In 1732, Franklin began to publish Poor Richard's Almanac. This was reinarkable for the numerous and valuable concise maxims which it contained, all tending to exhort to industry and frugality. It was continued for many years. In the almanac for the last year, all the maxims were collected in an address to the reader, entitled, “The Way to Wealth.” This has been translated into various languages, and inserted in different publications. It has also been printed on a large sheet, and may be seen framed in many houses in this city. This address contains, perhaps, the best practical system of economy that ever has appeared. It is written in a manner intelligible to every one, and which cannot fail of convincing every reader of the justice and propriety of the remarks and advice which it contains. The demand for this almanac was so great that ten thousand have been sold in one year; which must be considered as a very large number, especially when we reflect, that this country was, at that time but thinly peopled It cannot be doubted that the salutary maxims contained in these almanacs must have made a favorable impression upon many of the readers of them.
It was not long before Franklin entered upon his political career. In the year 1736, he was appointed Clerk to the General Assembly of Pennsylvania; and was re-elected by succeeding assemblies for several years, until he was chosen a representative for the City of Philadelphia.

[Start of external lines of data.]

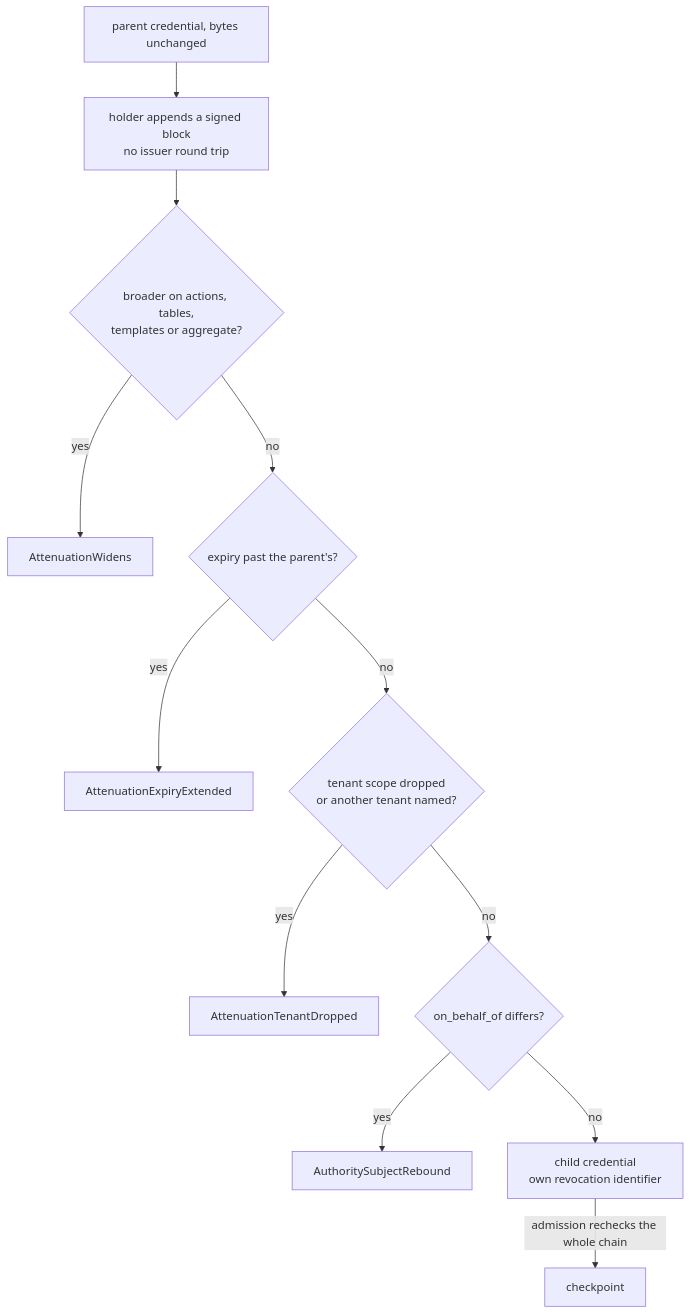
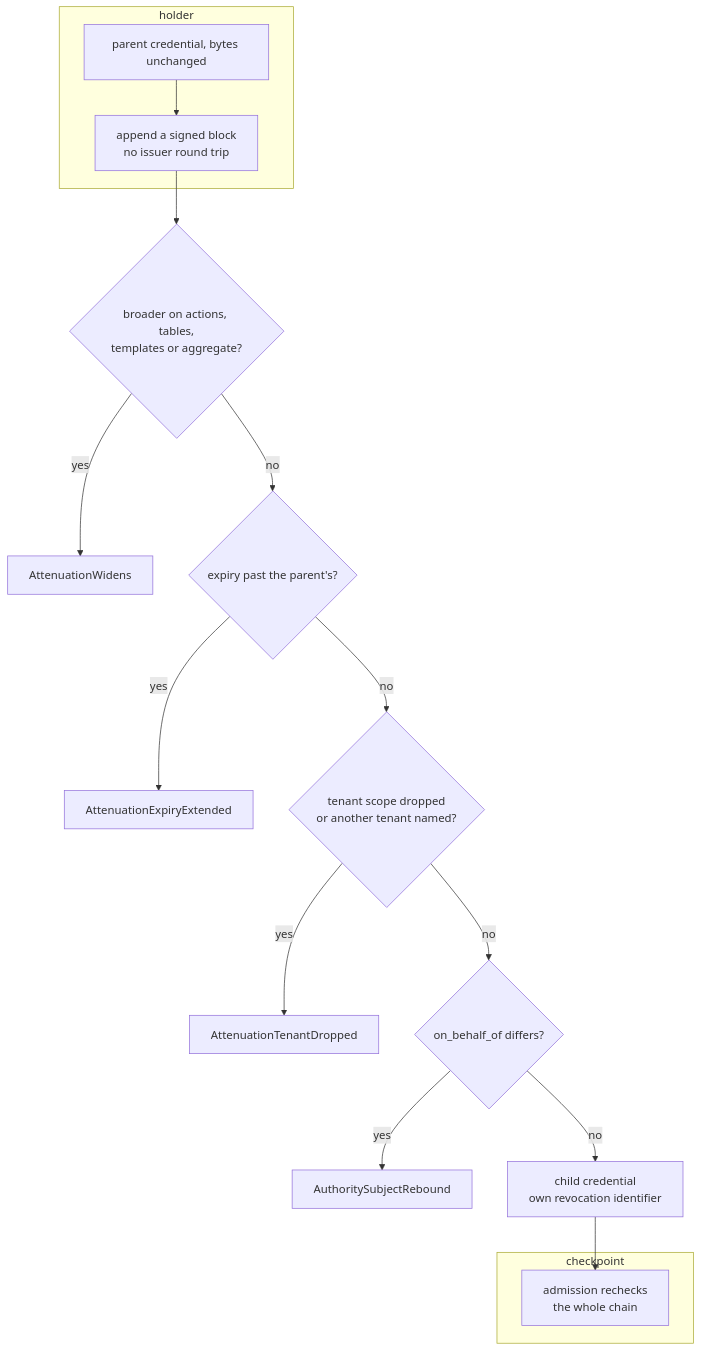
One commit to fractalboxdev/contextful changed the second of 5 diagrams in spec/50-authority.md. Above: the diagram before and after it, drawn with Mermaid. The commit also changed other lines of this file and 33 other files, not shown here.

Commit message:
spec: diagrams draw contracts, parties and trust zones as containers; a node standing for one is refused

````diff
--- a/spec/50-authority.md
+++ b/spec/50-authority.md
@@ -181,14 +211,19 @@
 ```mermaid
 flowchart TD
-  P["parent credential, bytes unchanged"] --> D["holder appends a signed block<br/>no issuer round trip"]
+  subgraph HOLD["holder"]
+    P["parent credential, bytes unchanged"] --> D["append a signed block<br/>no issuer round trip"]
+  end
   D --> W{"broader on actions, tables,<br/>templates or aggregate?"}
   W -- yes --> R1["AttenuationWidens"]
   W -- no --> X{"expiry past the parent's?"}
   X -- yes --> R2["AttenuationExpiryExtended"]
   X -- no --> T{"tenant scope dropped<br/>or another tenant named?"}
   T -- yes --> R3["AttenuationTenantDropped"]
   T -- no --> O{"on_behalf_of differs?"}
   O -- yes --> R4["AuthoritySubjectRebound"]
   O -- no --> C["child credential<br/>own revocation identifier"]
-  C -- "admission rechecks the whole chain" --> CP["checkpoint"]
+  subgraph CPZ["checkpoint"]
+    CP["admission rechecks<br/>the whole chain"]
+  end
+  C --> CP
 ```
````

Bradford was possessed of some advantages over Franklin, by being Post-master, thereby having an opportunity of circulating bis paper more extensively, and thus rendering it a better vehicle for advertisements, &c. Franklin, in his turn, enjoyed these advantages, by being appointed Post-master of Philadelphia in 1737. Bradford, while in office, had acted ungenerously towards Franklin, preventing as much as possible the circulation of his paper. He had now an opportunity of retaliating; but his nobleness of soul prevented him from making use of it.
The police of Philadelphia had early appointed watchmen, whose duty it was to guard the citizens against the midnight robber, and to give an immediate alarm in case of fire. This duty is, perhaps, one of the most important that can be committed to any set of men. The regulations, however, were not sufficiently strict. Franklin saw the dangers arising from this cause, and sug. gested an alteration, so as to oblige the guar dians of the night to be more watchful over the lives and property of the citizens. The proprie